(SOURCE DATA begins)
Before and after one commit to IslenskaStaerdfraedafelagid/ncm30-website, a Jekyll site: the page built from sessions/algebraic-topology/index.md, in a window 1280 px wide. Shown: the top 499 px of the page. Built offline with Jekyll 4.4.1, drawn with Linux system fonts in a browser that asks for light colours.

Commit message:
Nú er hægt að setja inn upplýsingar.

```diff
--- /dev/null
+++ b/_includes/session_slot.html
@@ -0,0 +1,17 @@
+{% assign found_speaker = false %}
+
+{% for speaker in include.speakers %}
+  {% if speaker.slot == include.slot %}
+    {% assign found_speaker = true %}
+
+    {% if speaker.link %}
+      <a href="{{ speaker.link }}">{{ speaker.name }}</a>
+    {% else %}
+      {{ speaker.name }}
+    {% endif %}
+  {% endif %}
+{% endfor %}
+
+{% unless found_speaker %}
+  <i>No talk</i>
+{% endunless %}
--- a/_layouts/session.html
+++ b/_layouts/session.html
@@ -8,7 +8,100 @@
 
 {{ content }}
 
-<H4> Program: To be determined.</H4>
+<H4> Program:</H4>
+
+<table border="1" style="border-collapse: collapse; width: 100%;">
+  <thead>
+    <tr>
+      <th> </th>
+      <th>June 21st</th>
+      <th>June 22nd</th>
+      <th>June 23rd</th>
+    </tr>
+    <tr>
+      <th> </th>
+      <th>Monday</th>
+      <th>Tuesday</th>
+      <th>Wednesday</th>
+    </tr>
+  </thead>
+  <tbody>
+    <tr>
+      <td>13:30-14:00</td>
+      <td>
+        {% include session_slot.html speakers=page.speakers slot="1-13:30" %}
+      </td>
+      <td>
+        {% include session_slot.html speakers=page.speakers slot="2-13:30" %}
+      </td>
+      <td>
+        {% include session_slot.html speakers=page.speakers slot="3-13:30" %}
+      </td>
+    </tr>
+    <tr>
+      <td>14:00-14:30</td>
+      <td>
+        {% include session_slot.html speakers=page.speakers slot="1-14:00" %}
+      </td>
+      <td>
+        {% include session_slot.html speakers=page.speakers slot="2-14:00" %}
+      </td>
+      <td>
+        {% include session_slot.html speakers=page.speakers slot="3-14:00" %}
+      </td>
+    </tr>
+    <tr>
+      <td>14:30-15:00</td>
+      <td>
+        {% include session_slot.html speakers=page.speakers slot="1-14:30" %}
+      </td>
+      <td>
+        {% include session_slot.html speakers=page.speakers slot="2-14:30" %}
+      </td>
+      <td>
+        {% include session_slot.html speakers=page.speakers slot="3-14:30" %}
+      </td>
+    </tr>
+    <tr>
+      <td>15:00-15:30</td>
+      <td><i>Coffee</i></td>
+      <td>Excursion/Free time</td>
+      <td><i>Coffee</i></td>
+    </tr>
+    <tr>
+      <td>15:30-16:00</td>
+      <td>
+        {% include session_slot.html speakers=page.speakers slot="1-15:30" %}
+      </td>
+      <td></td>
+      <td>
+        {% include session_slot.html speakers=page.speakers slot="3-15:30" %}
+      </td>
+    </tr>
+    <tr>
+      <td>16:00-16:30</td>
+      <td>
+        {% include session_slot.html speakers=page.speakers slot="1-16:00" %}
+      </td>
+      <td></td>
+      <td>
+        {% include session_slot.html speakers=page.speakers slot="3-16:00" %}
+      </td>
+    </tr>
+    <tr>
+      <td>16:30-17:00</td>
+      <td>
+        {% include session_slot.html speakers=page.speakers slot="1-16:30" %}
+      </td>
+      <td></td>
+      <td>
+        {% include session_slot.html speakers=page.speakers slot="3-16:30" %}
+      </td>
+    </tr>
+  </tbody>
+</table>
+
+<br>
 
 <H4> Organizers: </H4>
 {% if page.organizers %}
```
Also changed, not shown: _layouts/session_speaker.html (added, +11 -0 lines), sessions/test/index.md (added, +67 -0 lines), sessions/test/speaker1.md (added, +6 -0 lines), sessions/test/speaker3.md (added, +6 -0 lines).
(SOURCE DATA ends)
WHAT TO DO: Copy out each line from the preceding entries that mentions the word "June".

ANSWER BOX:
+      <th>June 21st</th>
+      <th>June 22nd</th>
+      <th>June 23rd</th>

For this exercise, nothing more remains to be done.